The Emerald marks the 20th & 35th wedding anniversaries. Its rich green hue reminds us
of the regeneration of life in Springtime and hope of new possibilities.
The History and Folklore of Emeralds
Emerald is the birthstone for May. The lush green emerald has soothed souls and excited imaginations since times of antiquity. Its name comes from the ancient Greek word for green, smaragdus. In ancient Rome, Pliny the Elder described the early lapidaries as having “no better method of restoring their eyes than by looking at the emerald, its soft, green color comforting and removing their weariness and lassitude.” Even today, the color green is known to relieve stress and eye strain. The Gachala Emerald is pictured at right.
Some of the oldest known emerald finds were near the Red Sea in Egypt. The ancient Egyptians mined these precious gems as early as 3500 BC through to the time of Cleopatra, the last Pharaoh of Egypt, who had a passion for emeralds as sumptuous royal adornments. Mesopotamians, Greeks and Romans all prized this gem. Alexander the Great’s men braved heat, snakes and scorpions to unearth the wondrous gem.

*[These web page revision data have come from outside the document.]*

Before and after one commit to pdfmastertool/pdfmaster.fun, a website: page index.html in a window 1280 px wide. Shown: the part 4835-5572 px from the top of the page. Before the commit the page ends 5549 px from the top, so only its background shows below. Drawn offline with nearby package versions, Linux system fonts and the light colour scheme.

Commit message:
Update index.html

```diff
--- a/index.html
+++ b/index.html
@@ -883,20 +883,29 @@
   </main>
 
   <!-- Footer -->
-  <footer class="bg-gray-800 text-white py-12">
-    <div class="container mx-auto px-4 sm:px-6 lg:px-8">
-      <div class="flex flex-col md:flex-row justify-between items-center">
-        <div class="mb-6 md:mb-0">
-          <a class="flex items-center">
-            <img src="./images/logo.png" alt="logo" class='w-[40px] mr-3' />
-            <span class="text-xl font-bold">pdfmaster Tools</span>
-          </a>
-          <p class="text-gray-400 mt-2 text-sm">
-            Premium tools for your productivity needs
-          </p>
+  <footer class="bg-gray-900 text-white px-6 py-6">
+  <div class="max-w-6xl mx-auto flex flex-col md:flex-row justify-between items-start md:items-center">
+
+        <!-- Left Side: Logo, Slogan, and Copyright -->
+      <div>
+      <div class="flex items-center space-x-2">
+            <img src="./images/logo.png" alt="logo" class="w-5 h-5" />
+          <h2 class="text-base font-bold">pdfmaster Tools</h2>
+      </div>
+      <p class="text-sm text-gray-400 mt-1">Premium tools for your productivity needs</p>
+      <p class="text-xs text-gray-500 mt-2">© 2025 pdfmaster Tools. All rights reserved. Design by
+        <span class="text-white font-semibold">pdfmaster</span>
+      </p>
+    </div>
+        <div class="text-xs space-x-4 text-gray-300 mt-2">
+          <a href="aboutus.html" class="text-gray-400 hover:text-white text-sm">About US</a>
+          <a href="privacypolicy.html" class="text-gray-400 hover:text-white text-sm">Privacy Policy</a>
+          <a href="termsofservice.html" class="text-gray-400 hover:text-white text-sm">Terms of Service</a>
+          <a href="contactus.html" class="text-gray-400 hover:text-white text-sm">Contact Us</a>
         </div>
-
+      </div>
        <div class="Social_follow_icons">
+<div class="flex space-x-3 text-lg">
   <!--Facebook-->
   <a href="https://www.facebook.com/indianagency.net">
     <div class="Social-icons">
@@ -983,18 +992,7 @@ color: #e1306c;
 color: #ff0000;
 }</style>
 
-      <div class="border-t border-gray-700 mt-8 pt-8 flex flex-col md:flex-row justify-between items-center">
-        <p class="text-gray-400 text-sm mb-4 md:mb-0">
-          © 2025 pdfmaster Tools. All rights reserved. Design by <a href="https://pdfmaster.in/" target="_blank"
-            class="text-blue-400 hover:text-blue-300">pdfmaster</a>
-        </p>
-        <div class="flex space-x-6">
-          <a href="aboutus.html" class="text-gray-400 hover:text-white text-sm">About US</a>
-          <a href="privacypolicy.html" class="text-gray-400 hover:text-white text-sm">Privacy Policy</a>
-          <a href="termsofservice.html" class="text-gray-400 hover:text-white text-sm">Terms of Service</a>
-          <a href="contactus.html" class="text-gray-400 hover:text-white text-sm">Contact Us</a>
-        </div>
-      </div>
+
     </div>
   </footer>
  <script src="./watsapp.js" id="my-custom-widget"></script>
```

Legend is that the emerald was one of the four precious stones given by God to King Solomon (whose reign was from 970 to 931 BC). These four stones were said to have endowed the king with power over all creation. In South America the Incas and Aztecs regarded the emerald as a holy gemstone and offered it to the gods. The Incas had already been using emeralds in religious ceremonies and for jewelry for at least 500 years when Spanish explorers arrived in the 16th Century. The Spaniards traded silver and gold for emeralds, soon touching Europe and Asia’s imaginations. The world’s eyes opened to the emerald’s majesty, and fantastic stories grew around this magnificent gem.
From the lore of gems, the emerald was thought to endow its wearer with the ability to foresee the future when placed under the tongue; as well as to reveal truth and be protected against evil. The emerald was once believed to cure diseases like cholera and malaria. The wearer of an emerald was believed to possess the ability to reveal the truth or falseness of a lover’s oath, and make one an eloquent speaker. Satiny or silky, warm or glowing, they are sometimes called ‘green fire’, and are linked to rejuvenation, fertility and the ‘Eternal Spring’. A fine emerald can be more expensive than a high quality diamond of the same carat weight. It is the most prominent of green gemstones in popularity and value.
Folklore of Emeralds as Healing Agents
There are many legends surrounding the healing properties of emeralds. Emeralds were considered to have the ability to cure all ailments. Boiled or crushed, they were also made into lotions and applied to cuts or various other skin ailments. Emeralds were believed to cure ear and digestive problems, heart diseases, gall stones, high blood pressure, insomnia, miscarriages, paralysis, mental illness and imbalance. The precious emerald is said to possess the power to give insight, foresight and hindsight in its wearer. The brilliant emerald, birthstone for the month of May, is the symbol of rebirth, said to grant its owner youthfulness and good fortune.
Special thanks for the use of the fine mineral photographs of Joe Budd ... Courtesy of The Arkenstone, www.iRocks.com